TASK DIRECTIONS: When you reach a picture, pass over it; otherwise repeat the listing word for word.
Segment Start: STUDY MATERIAL
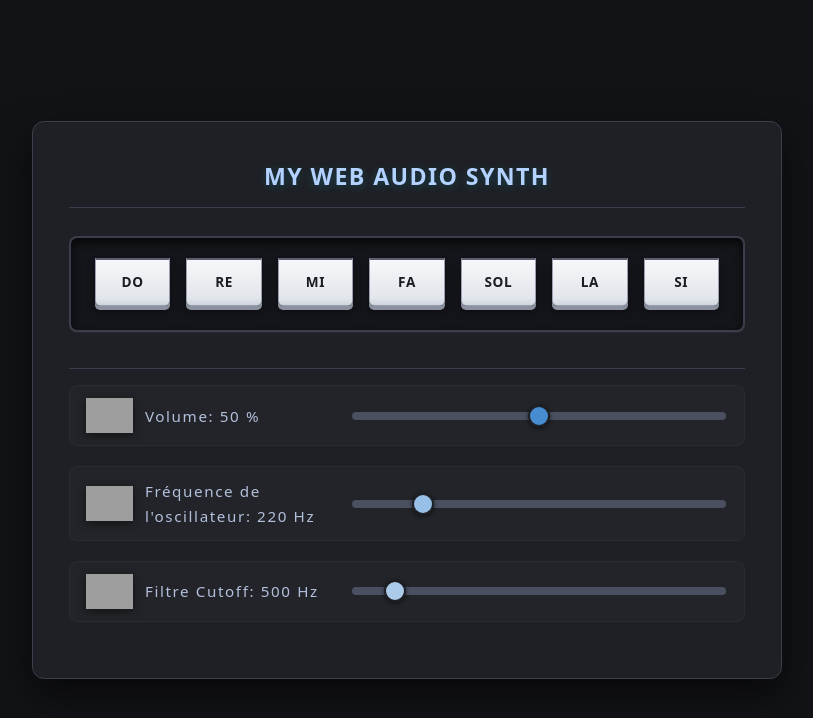
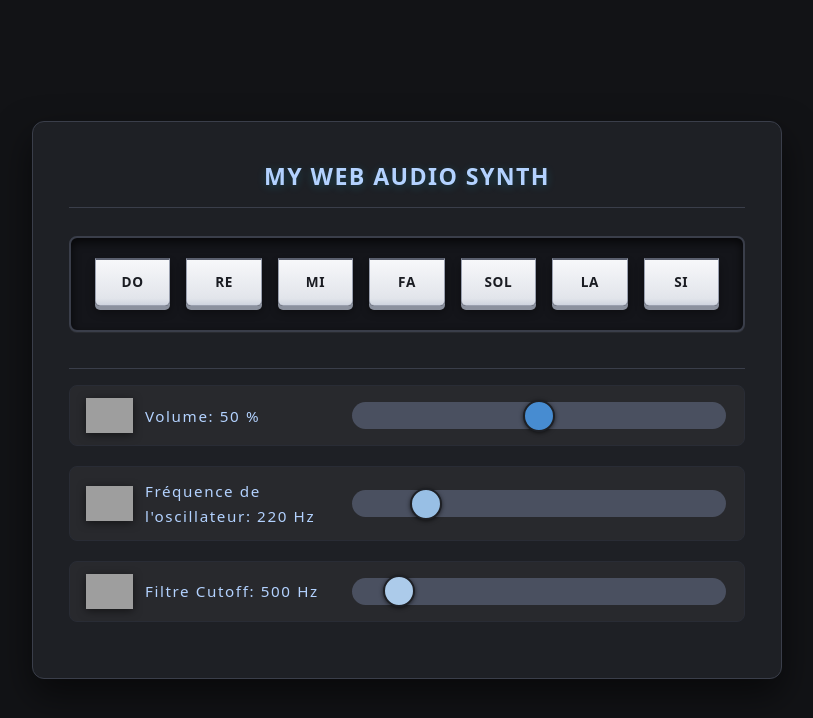
Before and after one commit to thp29/React-web-audio-Api-synth, a React (Vite) app: page / in a window 1280 px wide. Shown: the top 718 px of the page, without its empty margins (233-1046 px from the left). Built offline with nearby package versions, Linux system fonts and the light colour scheme; grey boxes are pictures that could not be loaded.

Commit message:
responsive css ameliorations et implementation onTouchStart/end <button> pour notes tactiles mobile

```diff
--- a/src/appReactSynth.tsx
+++ b/src/appReactSynth.tsx
@@ -281,8 +281,10 @@ export const MiniSynthe = () => { // composant "react" , qui renvoie du jsx (psu
                         type="button"
                         key= {noteLue.note} // key = proprioete exigee par React quand boucle genere des composants, pour qu ils aient un "id" unique, si besoin de les MAJ
                         onMouseDown= {() => jouerNote(noteLue.freq)}
+                        onTouchStart= {()=>jouerNote(noteLue.freq)}
                         onMouseLeave={arreterNote}
                         onMouseUp={arreterNote}
+                        onTouchEnd={arreterNote}
                         className={etat.isPlaying ? "btn-actif" : "btn-inactif"}>
                         {noteLue.note}
                         </button>
--- a/src/assets/css/style.css
+++ b/src/assets/css/style.css
@@ -120,15 +120,14 @@ h1 {
 }
 
 .section-clavier button:hover {
-  background: #b5f1ff;
+  background: #57defd;
 }
 
 /* Enfoncement mécanique : au clic (active) ou quand la note est jouée */
 .section-clavier button:active,
 .section-clavier button.btn-actif {
   transform: translateY(3px); /* La touche s'abaisse */
-  background: linear-gradient(180deg, #e9edf5 0%, #d8dde8 100%);
-  /* L'ombre de tranche s'écrase */
+  background: #57defd;;
   box-shadow:
     0 1px 0 #7b818e,
     inset 0 3px 6px rgba(0, 0, 0, 0.2);
@@ -149,7 +148,7 @@ h1 {
   flex-direction: row;
   align-items: center;
   gap: 1.5rem;
-  background-color: rgba(255, 255, 255, 0.02);
+  background-color: rgba(77, 77, 77, 0.212);
   border: 1px solid var(--border-subtle);
   border-radius: 8px;
 }
@@ -161,7 +160,7 @@ h1 {
   flex: 0 0 240px;
   font-size: 0.95rem;
   font-weight: 500;
-  color: var(--text-muted);
+  color: var(---text-main);
   font-variant-numeric: tabular-nums;
   cursor: pointer;
 }
@@ -180,8 +179,8 @@ h1 {
   appearance: none;
   flex: 1;
   width: 100%;
-  height: 8px;
-  border-radius: 4px;
+  height: 1.7rem;
+  border-radius: 2rem;
   background: var(--track-active);
   outline: none;
   cursor: pointer;
@@ -191,8 +190,8 @@ h1 {
 .section-Fader input[type="range"]::-webkit-slider-thumb {
   -webkit-appearance: none;
   appearance: none;
-  width: 22px;
-  height: 22px;
+  width: 2rem;
+  height: 2rem;
   border-radius: 50%;
   background: hsl(210, 60%, var(--thumb-lightness, 85%));
   border: 2px solid var(--bg-panel);
@@ -202,13 +201,13 @@ h1 {
 }
 
 .section-Fader input[type="range"]::-webkit-slider-thumb:hover {
-  transform: scale(1.15);
+  transform: scale(1.1);
 }
 
 /* Curseur (Thumb) Firefox */
 .section-Fader input[type="range"]::-moz-range-thumb {
-  width: 22px;
-  height: 22px;
+  width: 2rem;
+  height: 2rem;
   border-radius: 50%;
   background: hsl(210, 60%, var(--thumb-lightness, 85%));
   border: 2px solid var(--bg-panel);
@@ -234,3 +233,20 @@ input[type="range"]:focus-visible {
     transition: none !important;
   }
 }
+
+@media (max-width: 768px) {
+  .section-Fader {
+    flex-direction : column;
+    gap : 1rem;
+  }
+
+  .section-Fader label {
+      flex: 0 0 auto;
+  }
+
+  .reglages-section {
+    display: flex;
+    flex-direction: column;
+    flex-wrap: wrap;
+  }
+}
--- a/src/data/synthData.ts
+++ b/src/data/synthData.ts
@@ -5,7 +5,8 @@ export const etatInitSynth: etatSynth = {
     freqeOsc :220,
     cutoff : 500,
     volume : 0.5,
-    isPlaying : false
+    isPlaying : false,
+    notePlayed: null
 };
 
 // declaration dobjets de type "musicKey"!, en type tableau
--- a/src/types/synth.ts
+++ b/src/types/synth.ts
@@ -4,6 +4,7 @@ export interface  etatSynth { // on verrouille la forme des données pour évite
     cutoff : number;
     volume : number;
     isPlaying : boolean;
+    notePlayed: string | null;
 }
 
 
```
Segment End: STUDY MATERIAL
EXERCISE RESULT:
Before and after one commit to thp29/React-web-audio-Api-synth, a React (Vite) app: page / in a window 1280 px wide. Shown: the top 718 px of the page, without its empty margins (233-1046 px from the left). Built offline with nearby package versions, Linux system fonts and the light colour scheme; grey boxes are pictures that could not be loaded.

Commit message:
responsive css ameliorations et implementation onTouchStart/end <button> pour notes tactiles mobile

```diff
--- a/src/appReactSynth.tsx
+++ b/src/appReactSynth.tsx
@@ -281,8 +281,10 @@ export const MiniSynthe = () => { // composant "react" , qui renvoie du jsx (psu
                         type="button"
                         key= {noteLue.note} // key = proprioete exigee par React quand boucle genere des composants, pour qu ils aient un "id" unique, si besoin de les MAJ
                         onMouseDown= {() => jouerNote(noteLue.freq)}
+                        onTouchStart= {()=>jouerNote(noteLue.freq)}
                         onMouseLeave={arreterNote}
                         onMouseUp={arreterNote}
+                        onTouchEnd={arreterNote}
                         className={etat.isPlaying ? "btn-actif" : "btn-inactif"}>
                         {noteLue.note}
                         </button>
--- a/src/assets/css/style.css
+++ b/src/assets/css/style.css
@@ -120,15 +120,14 @@ h1 {
 }
 
 .section-clavier button:hover {
-  background: #b5f1ff;
+  background: #57defd;
 }
 
 /* Enfoncement mécanique : au clic (active) ou quand la note est jouée */
 .section-clavier button:active,
 .section-clavier button.btn-actif {
   transform: translateY(3px); /* La touche s'abaisse */
-  background: linear-gradient(180deg, #e9edf5 0%, #d8dde8 100%);
-  /* L'ombre de tranche s'écrase */
+  background: #57defd;;
   box-shadow:
     0 1px 0 #7b818e,
     inset 0 3px 6px rgba(0, 0, 0, 0.2);
@@ -149,7 +148,7 @@ h1 {
   flex-direction: row;
   align-items: center;
   gap: 1.5rem;
-  background-color: rgba(255, 255, 255, 0.02);
+  background-color: rgba(77, 77, 77, 0.212);
   border: 1px solid var(--border-subtle);
   border-radius: 8px;
 }
@@ -161,7 +160,7 @@ h1 {
   flex: 0 0 240px;
   font-size: 0.95rem;
   font-weight: 500;
-  color: var(--text-muted);
+  color: var(---text-main);
   font-variant-numeric: tabular-nums;
   cursor: pointer;
 }
@@ -180,8 +179,8 @@ h1 {
   appearance: none;
   flex: 1;
   width: 100%;
-  height: 8px;
-  border-radius: 4px;
+  height: 1.7rem;
+  border-radius: 2rem;
   background: var(--track-active);
   outline: none;
   cursor: pointer;
@@ -191,8 +190,8 @@ h1 {
 .section-Fader input[type="range"]::-webkit-slider-thumb {
   -webkit-appearance: none;
   appearance: none;
-  width: 22px;
-  height: 22px;
+  width: 2rem;
+  height: 2rem;
   border-radius: 50%;
   background: hsl(210, 60%, var(--thumb-lightness, 85%));
   border: 2px solid var(--bg-panel);
@@ -202,13 +201,13 @@ h1 {
 }
 
 .section-Fader input[type="range"]::-webkit-slider-thumb:hover {
-  transform: scale(1.15);
+  transform: scale(1.1);
 }
 
 /* Curseur (Thumb) Firefox */
 .section-Fader input[type="range"]::-moz-range-thumb {
-  width: 22px;
-  height: 22px;
+  width: 2rem;
+  height: 2rem;
   border-radius: 50%;
   background: hsl(210, 60%, var(--thumb-lightness, 85%));
   border: 2px solid var(--bg-panel);
@@ -234,3 +233,20 @@ input[type="range"]:focus-visible {
     transition: none !important;
   }
 }
+
+@media (max-width: 768px) {
+  .section-Fader {
+    flex-direction : column;
+    gap : 1rem;
+  }
+
+  .section-Fader label {
+      flex: 0 0 auto;
+  }
+
+  .reglages-section {
+    display: flex;
+    flex-direction: column;
+    flex-wrap: wrap;
+  }
+}
--- a/src/data/synthData.ts
+++ b/src/data/synthData.ts
@@ -5,7 +5,8 @@ export const etatInitSynth: etatSynth = {
     freqeOsc :220,
     cutoff : 500,
     volume : 0.5,
-    isPlaying : false
+    isPlaying : false,
+    notePlayed: null
 };
 
 // declaration dobjets de type "musicKey"!, en type tableau
--- a/src/types/synth.ts
+++ b/src/types/synth.ts
@@ -4,6 +4,7 @@ export interface  etatSynth { // on verrouille la forme des données pour évite
     cutoff : number;
     volume : number;
     isPlaying : boolean;
+    notePlayed: string | null;
 }
 
 
```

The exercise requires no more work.